It’s easy to get lost in the hustle and bustle of everyday life. The best thing you can do for yourself and those you share your life with, is to stay grounded and make a conscious effort to stay connected with your family. Children require unlimited attention. During these times a few insignificant efforts on your part can transform into very significant feelings of acceptance as they mature. Children inevitably demand our attention most when we’re the busiest, they cry and prod for our attention, and seemingly babble endlessly about nothing at all. Take the time to stop what you’re doing and offer your undivided attention, if only for a moment. This small act can calm the restless feelings children acquire when the world is revolving so quickly around them.

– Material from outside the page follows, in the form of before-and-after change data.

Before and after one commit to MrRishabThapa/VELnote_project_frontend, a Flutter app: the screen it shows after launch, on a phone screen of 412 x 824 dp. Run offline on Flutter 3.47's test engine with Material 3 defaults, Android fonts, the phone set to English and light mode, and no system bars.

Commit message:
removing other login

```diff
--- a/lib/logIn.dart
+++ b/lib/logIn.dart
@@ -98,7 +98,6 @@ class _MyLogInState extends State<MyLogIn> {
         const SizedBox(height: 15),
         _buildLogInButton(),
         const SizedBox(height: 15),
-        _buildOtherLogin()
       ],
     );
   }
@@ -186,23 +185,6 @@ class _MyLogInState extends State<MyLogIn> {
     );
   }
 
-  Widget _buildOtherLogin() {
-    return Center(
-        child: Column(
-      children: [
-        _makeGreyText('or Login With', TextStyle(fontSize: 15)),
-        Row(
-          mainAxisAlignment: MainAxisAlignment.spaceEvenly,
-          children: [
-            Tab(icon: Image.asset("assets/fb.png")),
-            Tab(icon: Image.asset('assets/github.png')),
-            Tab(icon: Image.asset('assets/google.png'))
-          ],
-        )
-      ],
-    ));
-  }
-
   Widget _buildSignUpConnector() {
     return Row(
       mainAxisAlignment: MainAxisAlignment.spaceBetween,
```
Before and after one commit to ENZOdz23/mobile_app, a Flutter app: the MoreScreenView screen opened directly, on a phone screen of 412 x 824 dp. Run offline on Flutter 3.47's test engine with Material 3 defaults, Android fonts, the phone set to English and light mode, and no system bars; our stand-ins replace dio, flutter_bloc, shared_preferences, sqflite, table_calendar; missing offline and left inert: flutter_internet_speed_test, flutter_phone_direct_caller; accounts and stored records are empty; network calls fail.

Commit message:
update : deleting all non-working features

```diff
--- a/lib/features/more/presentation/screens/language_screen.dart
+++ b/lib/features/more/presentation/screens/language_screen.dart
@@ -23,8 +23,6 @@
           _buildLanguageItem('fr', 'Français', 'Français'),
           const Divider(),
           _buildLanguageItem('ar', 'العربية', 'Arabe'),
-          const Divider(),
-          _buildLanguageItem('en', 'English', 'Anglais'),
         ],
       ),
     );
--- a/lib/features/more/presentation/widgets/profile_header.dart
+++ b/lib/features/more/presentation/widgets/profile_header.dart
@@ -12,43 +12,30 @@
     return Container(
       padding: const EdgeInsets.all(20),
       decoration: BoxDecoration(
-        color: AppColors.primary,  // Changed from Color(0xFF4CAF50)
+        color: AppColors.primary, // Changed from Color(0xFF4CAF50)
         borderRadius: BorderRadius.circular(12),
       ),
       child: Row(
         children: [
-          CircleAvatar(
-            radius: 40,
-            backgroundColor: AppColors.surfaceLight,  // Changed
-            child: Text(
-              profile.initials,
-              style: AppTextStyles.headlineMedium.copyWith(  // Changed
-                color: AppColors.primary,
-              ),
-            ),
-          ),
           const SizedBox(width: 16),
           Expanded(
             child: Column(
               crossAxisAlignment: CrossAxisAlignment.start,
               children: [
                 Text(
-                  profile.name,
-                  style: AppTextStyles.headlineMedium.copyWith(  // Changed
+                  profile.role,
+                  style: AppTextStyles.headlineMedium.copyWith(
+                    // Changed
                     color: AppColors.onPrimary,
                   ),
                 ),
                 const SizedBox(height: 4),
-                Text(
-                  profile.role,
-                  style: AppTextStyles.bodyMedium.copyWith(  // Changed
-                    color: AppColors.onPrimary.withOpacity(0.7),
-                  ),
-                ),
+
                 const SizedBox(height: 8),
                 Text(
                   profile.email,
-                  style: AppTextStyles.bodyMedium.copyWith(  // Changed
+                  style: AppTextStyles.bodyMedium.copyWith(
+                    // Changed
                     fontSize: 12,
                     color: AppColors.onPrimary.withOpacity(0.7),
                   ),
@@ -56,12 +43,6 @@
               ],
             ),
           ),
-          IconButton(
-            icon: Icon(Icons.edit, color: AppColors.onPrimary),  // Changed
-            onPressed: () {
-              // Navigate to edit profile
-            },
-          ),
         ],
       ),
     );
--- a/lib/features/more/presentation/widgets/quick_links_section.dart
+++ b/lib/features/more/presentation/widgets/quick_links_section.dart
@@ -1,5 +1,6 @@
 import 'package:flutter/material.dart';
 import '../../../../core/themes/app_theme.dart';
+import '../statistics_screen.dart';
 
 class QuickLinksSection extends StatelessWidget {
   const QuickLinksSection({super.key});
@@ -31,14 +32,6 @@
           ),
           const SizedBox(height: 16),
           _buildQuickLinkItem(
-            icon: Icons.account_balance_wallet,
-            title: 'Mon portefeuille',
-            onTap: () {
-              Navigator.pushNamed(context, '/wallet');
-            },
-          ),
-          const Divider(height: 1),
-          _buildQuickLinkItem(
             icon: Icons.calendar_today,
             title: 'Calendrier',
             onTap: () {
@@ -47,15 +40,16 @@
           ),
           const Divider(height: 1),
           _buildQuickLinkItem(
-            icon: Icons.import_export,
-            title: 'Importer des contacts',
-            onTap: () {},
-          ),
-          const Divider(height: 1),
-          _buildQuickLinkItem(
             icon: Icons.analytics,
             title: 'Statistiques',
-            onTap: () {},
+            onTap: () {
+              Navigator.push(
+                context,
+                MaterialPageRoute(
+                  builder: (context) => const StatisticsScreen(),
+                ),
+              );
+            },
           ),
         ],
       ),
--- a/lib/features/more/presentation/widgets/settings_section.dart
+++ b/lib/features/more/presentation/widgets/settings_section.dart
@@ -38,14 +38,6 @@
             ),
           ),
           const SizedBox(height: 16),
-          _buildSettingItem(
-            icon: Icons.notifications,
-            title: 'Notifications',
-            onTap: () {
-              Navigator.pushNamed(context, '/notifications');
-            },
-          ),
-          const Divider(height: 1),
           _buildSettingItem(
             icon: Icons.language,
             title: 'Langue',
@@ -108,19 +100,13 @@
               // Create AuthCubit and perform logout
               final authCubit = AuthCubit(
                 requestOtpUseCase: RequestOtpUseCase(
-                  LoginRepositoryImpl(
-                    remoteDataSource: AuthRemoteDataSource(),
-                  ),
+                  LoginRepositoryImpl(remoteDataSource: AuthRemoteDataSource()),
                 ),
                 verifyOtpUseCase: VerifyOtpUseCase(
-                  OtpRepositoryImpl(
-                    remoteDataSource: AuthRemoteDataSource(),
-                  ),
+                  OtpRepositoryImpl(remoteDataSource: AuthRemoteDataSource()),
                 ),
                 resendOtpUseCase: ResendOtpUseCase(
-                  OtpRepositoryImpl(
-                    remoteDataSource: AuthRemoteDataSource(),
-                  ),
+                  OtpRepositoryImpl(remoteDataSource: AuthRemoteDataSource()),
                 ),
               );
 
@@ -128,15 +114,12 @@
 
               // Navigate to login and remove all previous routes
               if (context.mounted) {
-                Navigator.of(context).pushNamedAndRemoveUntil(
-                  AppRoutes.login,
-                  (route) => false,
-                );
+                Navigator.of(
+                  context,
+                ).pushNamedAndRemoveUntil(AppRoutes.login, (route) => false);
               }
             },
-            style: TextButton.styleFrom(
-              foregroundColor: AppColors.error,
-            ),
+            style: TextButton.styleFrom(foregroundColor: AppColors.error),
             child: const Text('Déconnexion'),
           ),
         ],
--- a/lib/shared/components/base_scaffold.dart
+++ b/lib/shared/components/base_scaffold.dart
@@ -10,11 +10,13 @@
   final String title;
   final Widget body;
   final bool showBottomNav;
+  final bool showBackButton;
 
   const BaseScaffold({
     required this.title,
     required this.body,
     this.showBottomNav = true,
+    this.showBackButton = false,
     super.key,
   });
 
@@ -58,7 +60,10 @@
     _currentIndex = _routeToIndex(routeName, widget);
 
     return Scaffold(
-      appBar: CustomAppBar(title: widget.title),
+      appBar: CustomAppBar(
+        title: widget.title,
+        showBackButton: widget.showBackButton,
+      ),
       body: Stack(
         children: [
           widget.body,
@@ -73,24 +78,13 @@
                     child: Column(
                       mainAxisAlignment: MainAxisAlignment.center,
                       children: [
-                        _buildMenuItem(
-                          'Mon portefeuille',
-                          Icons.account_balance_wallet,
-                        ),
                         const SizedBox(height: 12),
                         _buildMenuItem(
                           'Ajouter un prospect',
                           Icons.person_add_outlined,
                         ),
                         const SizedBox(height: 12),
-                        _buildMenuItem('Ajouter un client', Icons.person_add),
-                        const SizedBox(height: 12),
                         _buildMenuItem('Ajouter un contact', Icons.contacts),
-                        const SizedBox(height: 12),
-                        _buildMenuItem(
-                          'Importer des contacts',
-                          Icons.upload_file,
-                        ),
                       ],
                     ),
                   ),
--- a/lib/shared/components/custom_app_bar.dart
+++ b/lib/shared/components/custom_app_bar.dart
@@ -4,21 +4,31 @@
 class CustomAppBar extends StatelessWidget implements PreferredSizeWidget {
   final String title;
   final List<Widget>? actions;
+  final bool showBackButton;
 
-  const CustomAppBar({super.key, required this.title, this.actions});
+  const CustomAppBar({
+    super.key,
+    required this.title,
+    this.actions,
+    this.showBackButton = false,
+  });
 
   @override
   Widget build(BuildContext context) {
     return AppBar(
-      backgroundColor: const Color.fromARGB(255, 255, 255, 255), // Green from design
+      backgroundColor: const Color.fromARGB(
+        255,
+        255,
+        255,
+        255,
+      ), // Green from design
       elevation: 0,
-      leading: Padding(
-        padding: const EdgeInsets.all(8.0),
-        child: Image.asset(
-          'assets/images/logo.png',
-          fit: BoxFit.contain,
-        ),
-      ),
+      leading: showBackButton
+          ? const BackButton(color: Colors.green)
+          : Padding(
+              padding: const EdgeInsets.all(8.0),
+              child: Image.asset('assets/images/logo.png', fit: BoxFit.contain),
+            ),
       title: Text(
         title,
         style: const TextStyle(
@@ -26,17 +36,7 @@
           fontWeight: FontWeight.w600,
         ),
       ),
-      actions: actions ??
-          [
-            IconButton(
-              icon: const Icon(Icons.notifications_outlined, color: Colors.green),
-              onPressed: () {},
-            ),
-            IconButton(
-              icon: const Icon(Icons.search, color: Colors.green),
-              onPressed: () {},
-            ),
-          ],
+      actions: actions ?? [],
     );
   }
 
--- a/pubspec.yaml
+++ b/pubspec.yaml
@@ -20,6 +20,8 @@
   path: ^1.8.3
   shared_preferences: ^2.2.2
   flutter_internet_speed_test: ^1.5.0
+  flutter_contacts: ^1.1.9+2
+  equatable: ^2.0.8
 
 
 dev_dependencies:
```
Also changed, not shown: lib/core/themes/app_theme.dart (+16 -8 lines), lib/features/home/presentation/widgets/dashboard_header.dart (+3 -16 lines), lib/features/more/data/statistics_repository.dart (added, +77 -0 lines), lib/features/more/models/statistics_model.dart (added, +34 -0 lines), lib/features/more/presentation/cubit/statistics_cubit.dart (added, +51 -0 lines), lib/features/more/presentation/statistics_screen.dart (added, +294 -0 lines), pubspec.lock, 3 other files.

Dedicate fifteen minutes a day for reading to small children, interact and play with them periodically during your time together. As they grow, consciously spend time with them daily, open topics for discussions and ask them about their day. Talking to your children can give you an early heads up and help prevent potential problems that may arise while they’re at school or away from home.
Select one day a week and devote it to family time, go on an outing, play a board game, or just throw a ball around. Avoid watching TV or DVD’s during this time, this should be a time for you to interact with one another in an effort to allow your family to bond and share what they’ve been doing all week. If you don’t have an entire day to devote to family, it is important to designate a specified period of time you can spend together. Please keep in mind quality time is of the essence, an hour or so will do very little for your families growth.
In addition to devoting one day a week to family, it is important to consistently interact and talk with one another daily. Traditionally, dinner time has been designated as the time for family discussions. In this day and age, society and work demand a big part of our day. Long gone are the days when Moms stayed home tending to household chores, raising kids, and had dinner ready to serve when Dad came through the door at five. Few of us have that luxury now. This doesn’t mean that you can’t designate a meal time as family time. You can sit down with your family for breakfast before starting your day, or you can designate dinner time to be the time you can keep connected.
Whatever your choices are when establishing your priorities to focus on family growth, it’s likely everyone won’t consider the time chosen to be a convenience. If you are just beginning to start this tradition, there will be members of your family that may need some adjustment time to get accustomed to the idea. Be patient but firm in your conviction to bring your family closer. Your time and effort will produce well rounded kids, and strengthen marriages or relationships with your significant other. If you have dating age teenagers, invite their friends to join you for dinner regularly, it will set the mold for them when they begin to establish their own family priorities.
Donna Vestre is a business owner/freelance writer and single mother of five children (four of which are grown with children of their own now). Donna enjoys spending time with her children, grandchildren and extended family. Please visit Donna at http://www.SouthCoastRevenue.com Authors are invited to browse the Guest Speaker's Lounge and submit articles for consideration of publication.